▶ **Your objective**:
Could you copy every line in the listing below that has the word "page"?

▶ **Dataset records**:
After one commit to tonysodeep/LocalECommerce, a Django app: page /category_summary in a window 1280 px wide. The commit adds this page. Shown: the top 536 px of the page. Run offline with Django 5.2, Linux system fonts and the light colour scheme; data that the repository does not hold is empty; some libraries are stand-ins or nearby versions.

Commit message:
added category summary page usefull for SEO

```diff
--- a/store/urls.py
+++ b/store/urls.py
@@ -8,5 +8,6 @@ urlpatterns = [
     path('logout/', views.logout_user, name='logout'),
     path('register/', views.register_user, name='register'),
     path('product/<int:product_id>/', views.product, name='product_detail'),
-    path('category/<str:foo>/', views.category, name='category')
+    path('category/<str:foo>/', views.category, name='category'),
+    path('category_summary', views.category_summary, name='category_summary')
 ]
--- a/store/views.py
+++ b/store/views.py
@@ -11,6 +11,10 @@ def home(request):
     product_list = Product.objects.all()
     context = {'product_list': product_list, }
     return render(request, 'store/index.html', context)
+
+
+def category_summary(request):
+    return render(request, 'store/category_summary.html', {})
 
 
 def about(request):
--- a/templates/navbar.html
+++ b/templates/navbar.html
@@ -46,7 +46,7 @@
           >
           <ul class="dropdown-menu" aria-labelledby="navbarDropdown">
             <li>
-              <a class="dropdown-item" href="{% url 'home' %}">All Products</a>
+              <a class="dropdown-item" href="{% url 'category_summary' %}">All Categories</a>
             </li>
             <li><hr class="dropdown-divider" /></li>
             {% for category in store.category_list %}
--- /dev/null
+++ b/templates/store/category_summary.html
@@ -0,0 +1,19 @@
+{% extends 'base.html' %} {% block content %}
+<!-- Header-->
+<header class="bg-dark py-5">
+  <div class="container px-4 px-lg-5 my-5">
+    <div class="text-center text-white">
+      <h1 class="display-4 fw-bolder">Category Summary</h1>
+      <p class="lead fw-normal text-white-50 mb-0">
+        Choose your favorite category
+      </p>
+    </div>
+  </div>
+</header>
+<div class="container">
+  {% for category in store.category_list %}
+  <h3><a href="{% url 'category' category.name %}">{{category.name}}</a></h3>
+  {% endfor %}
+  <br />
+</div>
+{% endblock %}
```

...

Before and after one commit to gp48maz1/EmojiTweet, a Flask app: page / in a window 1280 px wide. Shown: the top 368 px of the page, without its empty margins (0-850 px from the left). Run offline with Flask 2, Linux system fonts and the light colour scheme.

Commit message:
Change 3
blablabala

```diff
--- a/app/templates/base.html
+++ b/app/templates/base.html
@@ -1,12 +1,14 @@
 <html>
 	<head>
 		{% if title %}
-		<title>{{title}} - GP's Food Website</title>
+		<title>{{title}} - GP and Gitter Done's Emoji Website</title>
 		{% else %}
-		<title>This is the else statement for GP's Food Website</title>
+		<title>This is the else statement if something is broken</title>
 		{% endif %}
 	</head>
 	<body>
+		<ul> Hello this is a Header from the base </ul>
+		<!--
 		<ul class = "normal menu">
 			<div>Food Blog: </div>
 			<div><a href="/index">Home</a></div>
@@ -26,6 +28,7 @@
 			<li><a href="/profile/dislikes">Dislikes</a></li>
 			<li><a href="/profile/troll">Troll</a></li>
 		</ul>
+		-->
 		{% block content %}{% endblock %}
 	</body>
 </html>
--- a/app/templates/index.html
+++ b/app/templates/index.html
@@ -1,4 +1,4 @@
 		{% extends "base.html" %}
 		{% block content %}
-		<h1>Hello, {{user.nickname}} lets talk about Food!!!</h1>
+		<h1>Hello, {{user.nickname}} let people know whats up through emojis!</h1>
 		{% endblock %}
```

▶ **The answer**:
After one commit to tonysodeep/LocalECommerce, a Django app: page /category_summary in a window 1280 px wide. The commit adds this page. Shown: the top 536 px of the page. Run offline with Django 5.2, Linux system fonts and the light colour scheme; data that the repository does not hold is empty; some libraries are stand-ins or nearby versions.
added category summary page usefull for SEO
Before and after one commit to gp48maz1/EmojiTweet, a Flask app: page / in a window 1280 px wide. Shown: the top 368 px of the page, without its empty margins (0-850 px from the left). Run offline with Flask 2, Linux system fonts and the light colour scheme.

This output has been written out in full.